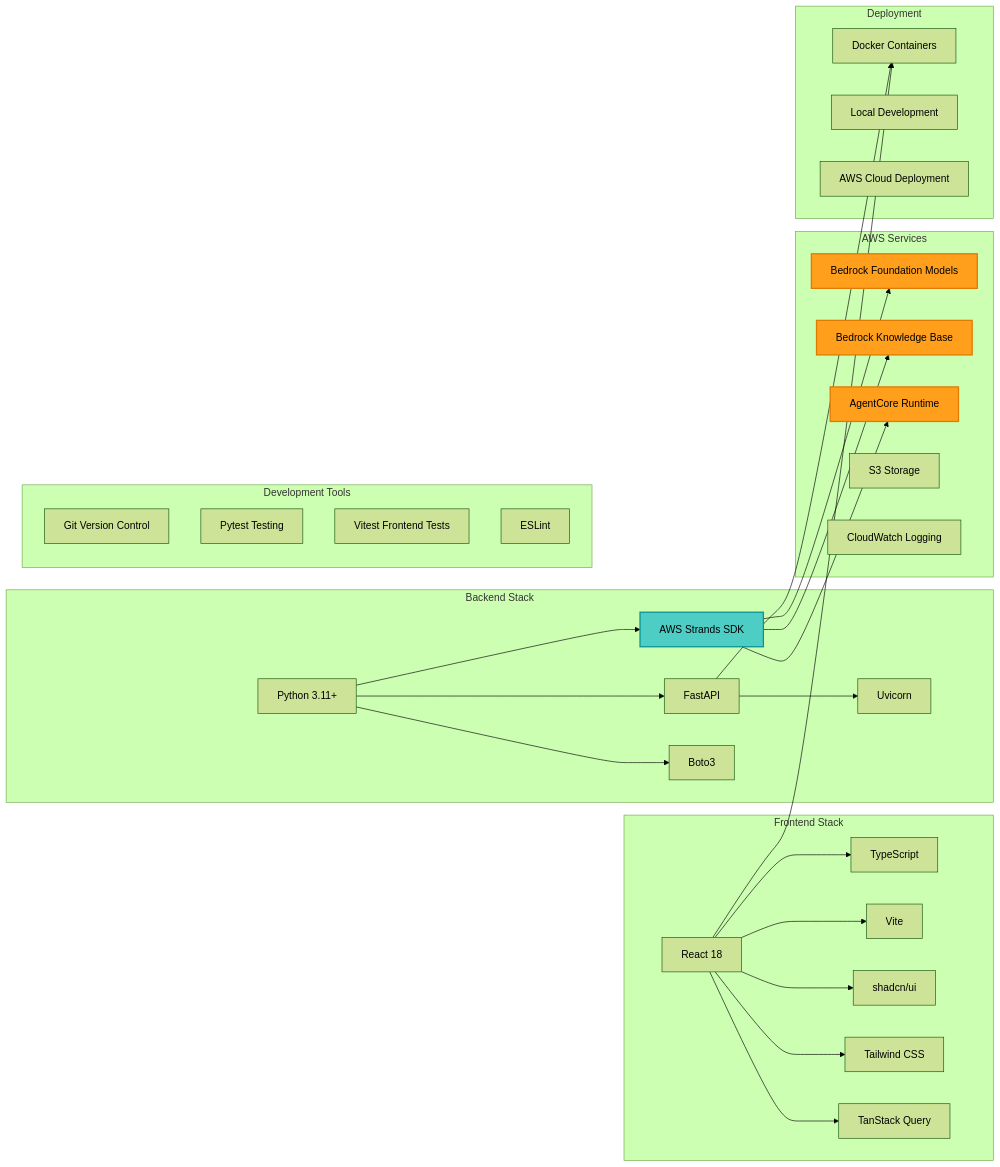
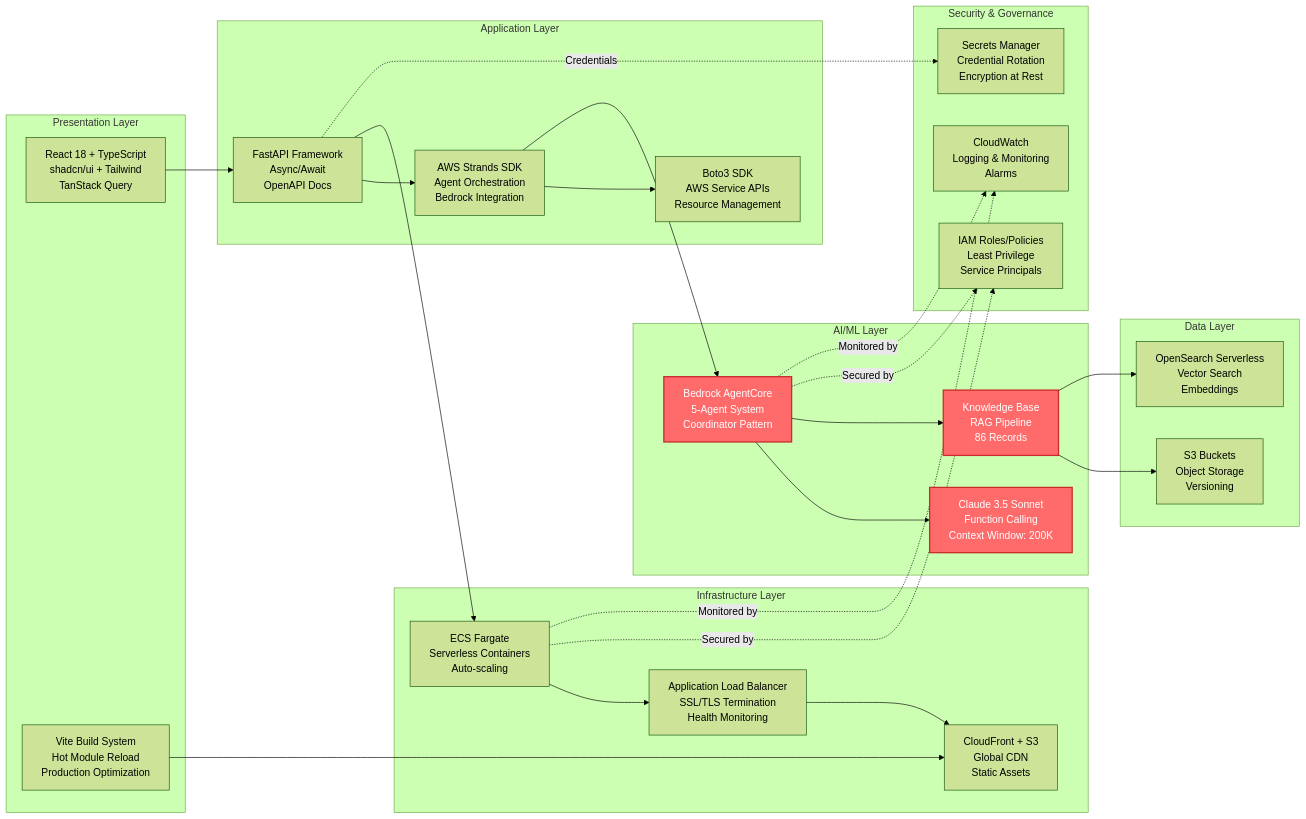
One commit to greetyv/test-repo-ai-hack changed the sixth of 13 diagrams in test-design-arch.md. Above: the diagram before and after it, drawn with Mermaid (forest theme). The commit also changed other lines of this file, not shown here.

First line of the commit message:
Revise AWS architecture documentation and diagrams

````diff
--- a/test-design-arch.md
+++ b/test-design-arch.md
@@ -318,63 +420,59 @@
 ```mermaid
 graph LR
-    subgraph "Frontend Stack"
-        REACT[React 18]
-        TS[TypeScript]
-        VITE[Vite]
-        SHADCN[shadcn/ui]
-        TW[Tailwind CSS]
-        TANSTACK[TanStack Query]
+    subgraph "Presentation Layer"
+        P1["React 18 + TypeScript<br/>shadcn/ui + Tailwind<br/>TanStack Query"]
+        P2["Vite Build System<br/>Hot Module Reload<br/>Production Optimization"]
     end
     
-    subgraph "Backend Stack"
-        PYTHON[Python 3.11+]
-        FASTAPI[FastAPI]
-        STRANDS_SDK[AWS Strands SDK]
-        BOTO3[Boto3]
-        UVICORN[Uvicorn]
+    subgraph "Application Layer"
+        A1["FastAPI Framework<br/>Async/Await<br/>OpenAPI Docs"]
+        A2["AWS Strands SDK<br/>Agent Orchestration<br/>Bedrock Integration"]
+        A3["Boto3 SDK<br/>AWS Service APIs<br/>Resource Management"]
     end
     
-    subgraph "AWS Services"
-        BEDROCK_FM[Bedrock Foundation Models]
-        BEDROCK_KB[Bedrock Knowledge Base]
-        AGENTCORE_RT[AgentCore Runtime]
-        S3[S3 Storage]
-        CLOUDWATCH[CloudWatch Logging]
+    subgraph "AI/ML Layer"
+        AI1["Bedrock AgentCore<br/>5-Agent System<br/>Coordinator Pattern"]
+        AI2["Claude 3.5 Sonnet<br/>Function Calling<br/>Context Window: 200K"]
+        AI3["Knowledge Base<br/>RAG Pipeline<br/>86 Records"]
     end
     
-    subgraph "Development Tools"
-        GIT[Git Version Control]
-        PYTEST[Pytest Testing]
-        VITEST[Vitest Frontend Tests]
-        ESLINT[ESLint]
+    subgraph "Infrastructure Layer"
+        I1["ECS Fargate<br/>Serverless Containers<br/>Auto-scaling"]
+        I2["Application Load Balancer<br/>SSL/TLS Termination<br/>Health Monitoring"]
+        I3["CloudFront + S3<br/>Global CDN<br/>Static Assets"]
     end
     
-    subgraph "Deployment"
-        DOCKER[Docker Containers]
-        LOCAL[Local Development]
-        CLOUD[AWS Cloud Deployment]
+    subgraph "Data Layer"
+        D1["S3 Buckets<br/>Object Storage<br/>Versioning"]
+        D2["OpenSearch Serverless<br/>Vector Search<br/>Embeddings"]
     end
     
-    REACT --> TS
-    REACT --> VITE
-    REACT --> SHADCN
-    REACT --> TW
-    REACT --> TANSTACK
+    subgraph "Security & Governance"
+        S1["IAM Roles/Policies<br/>Least Privilege<br/>Service Principals"]
+        S2["CloudWatch<br/>Logging & Monitoring<br/>Alarms"]
+        S3["Secrets Manager<br/>Credential Rotation<br/>Encryption at Rest"]
+    end
     
-    PYTHON --> FASTAPI
-    PYTHON --> STRANDS_SDK
-    PYTHON --> BOTO3
-    FASTAPI --> UVICORN
+    P1 --> A1
+    P2 --> I3
+    A1 --> A2
+    A2 --> A3
+    A2 --> AI1
+    AI1 --> AI2
+    AI1 --> AI3
+    AI3 --> D1
+    AI3 --> D2
+    A1 --> I1
+    I1 --> I2
+    I2 --> I3
     
-    STRANDS_SDK --> BEDROCK_FM
-    STRANDS_SDK --> BEDROCK_KB
-    STRANDS_SDK --> AGENTCORE_RT
+    I1 -.->|Secured by| S1
+    AI1 -.->|Secured by| S1
+    I1 -.->|Monitored by| S2
+    AI1 -.->|Monitored by| S2
+    A1 -.->|Credentials| S3
     
-    FASTAPI --> DOCKER
-    REACT --> DOCKER
-    
-    style BEDROCK_FM fill:#FF9F1C,stroke:#E07A00,stroke-width:2px
-    style BEDROCK_KB fill:#FF9F1C,stroke:#E07A00,stroke-width:2px
-    style AGENTCORE_RT fill:#FF9F1C,stroke:#E07A00,stroke-width:2px
-    style STRANDS_SDK fill:#4ECDC4,stroke:#0A9396,stroke-width:2px
+    style AI1 fill:#FF6B6B,stroke:#C92A2A,stroke-width:2px,color:#fff
+    style AI2 fill:#FF6B6B,stroke:#C92A2A,stroke-width:2px,color:#fff
+    style AI3 fill:#FF6B6B,stroke:#C92A2A,stroke-width:2px,color:#fff
 ```
````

- _Task requirements_
Your reply should be the entries above, repeated exactly and free of pictures.

- _Answer for the task_
One commit to greetyv/test-repo-ai-hack changed the sixth of 13 diagrams in test-design-arch.md. Above: the diagram before and after it, drawn with Mermaid (forest theme). The commit also changed other lines of this file, not shown here.

First line of the commit message:
Revise AWS architecture documentation and diagrams

````diff
--- a/test-design-arch.md
+++ b/test-design-arch.md
@@ -318,63 +420,59 @@
 ```mermaid
 graph LR
-    subgraph "Frontend Stack"
-        REACT[React 18]
-        TS[TypeScript]
-        VITE[Vite]
-        SHADCN[shadcn/ui]
-        TW[Tailwind CSS]
-        TANSTACK[TanStack Query]
+    subgraph "Presentation Layer"
+        P1["React 18 + TypeScript<br/>shadcn/ui + Tailwind<br/>TanStack Query"]
+        P2["Vite Build System<br/>Hot Module Reload<br/>Production Optimization"]
     end
     
-    subgraph "Backend Stack"
-        PYTHON[Python 3.11+]
-        FASTAPI[FastAPI]
-        STRANDS_SDK[AWS Strands SDK]
-        BOTO3[Boto3]
-        UVICORN[Uvicorn]
+    subgraph "Application Layer"
+        A1["FastAPI Framework<br/>Async/Await<br/>OpenAPI Docs"]
+        A2["AWS Strands SDK<br/>Agent Orchestration<br/>Bedrock Integration"]
+        A3["Boto3 SDK<br/>AWS Service APIs<br/>Resource Management"]
     end
     
-    subgraph "AWS Services"
-        BEDROCK_FM[Bedrock Foundation Models]
-        BEDROCK_KB[Bedrock Knowledge Base]
-        AGENTCORE_RT[AgentCore Runtime]
-        S3[S3 Storage]
-        CLOUDWATCH[CloudWatch Logging]
+    subgraph "AI/ML Layer"
+        AI1["Bedrock AgentCore<br/>5-Agent System<br/>Coordinator Pattern"]
+        AI2["Claude 3.5 Sonnet<br/>Function Calling<br/>Context Window: 200K"]
+        AI3["Knowledge Base<br/>RAG Pipeline<br/>86 Records"]
     end
     
-    subgraph "Development Tools"
-        GIT[Git Version Control]
-        PYTEST[Pytest Testing]
-        VITEST[Vitest Frontend Tests]
-        ESLINT[ESLint]
+    subgraph "Infrastructure Layer"
+        I1["ECS Fargate<br/>Serverless Containers<br/>Auto-scaling"]
+        I2["Application Load Balancer<br/>SSL/TLS Termination<br/>Health Monitoring"]
+        I3["CloudFront + S3<br/>Global CDN<br/>Static Assets"]
     end
     
-    subgraph "Deployment"
-        DOCKER[Docker Containers]
-        LOCAL[Local Development]
-        CLOUD[AWS Cloud Deployment]
+    subgraph "Data Layer"
+        D1["S3 Buckets<br/>Object Storage<br/>Versioning"]
+        D2["OpenSearch Serverless<br/>Vector Search<br/>Embeddings"]
     end
     
-    REACT --> TS
-    REACT --> VITE
-    REACT --> SHADCN
-    REACT --> TW
-    REACT --> TANSTACK
+    subgraph "Security & Governance"
+        S1["IAM Roles/Policies<br/>Least Privilege<br/>Service Principals"]
+        S2["CloudWatch<br/>Logging & Monitoring<br/>Alarms"]
+        S3["Secrets Manager<br/>Credential Rotation<br/>Encryption at Rest"]
+    end
     
-    PYTHON --> FASTAPI
-    PYTHON --> STRANDS_SDK
-    PYTHON --> BOTO3
-    FASTAPI --> UVICORN
+    P1 --> A1
+    P2 --> I3
+    A1 --> A2
+    A2 --> A3
+    A2 --> AI1
+    AI1 --> AI2
+    AI1 --> AI3
+    AI3 --> D1
+    AI3 --> D2
+    A1 --> I1
+    I1 --> I2
+    I2 --> I3
     
-    STRANDS_SDK --> BEDROCK_FM
-    STRANDS_SDK --> BEDROCK_KB
-    STRANDS_SDK --> AGENTCORE_RT
+    I1 -.->|Secured by| S1
+    AI1 -.->|Secured by| S1
+    I1 -.->|Monitored by| S2
+    AI1 -.->|Monitored by| S2
+    A1 -.->|Credentials| S3
     
-    FASTAPI --> DOCKER
-    REACT --> DOCKER
-    
-    style BEDROCK_FM fill:#FF9F1C,stroke:#E07A00,stroke-width:2px
-    style BEDROCK_KB fill:#FF9F1C,stroke:#E07A00,stroke-width:2px
-    style AGENTCORE_RT fill:#FF9F1C,stroke:#E07A00,stroke-width:2px
-    style STRANDS_SDK fill:#4ECDC4,stroke:#0A9396,stroke-width:2px
+    style AI1 fill:#FF6B6B,stroke:#C92A2A,stroke-width:2px,color:#fff
+    style AI2 fill:#FF6B6B,stroke:#C92A2A,stroke-width:2px,color:#fff
+    style AI3 fill:#FF6B6B,stroke:#C92A2A,stroke-width:2px,color:#fff
 ```
````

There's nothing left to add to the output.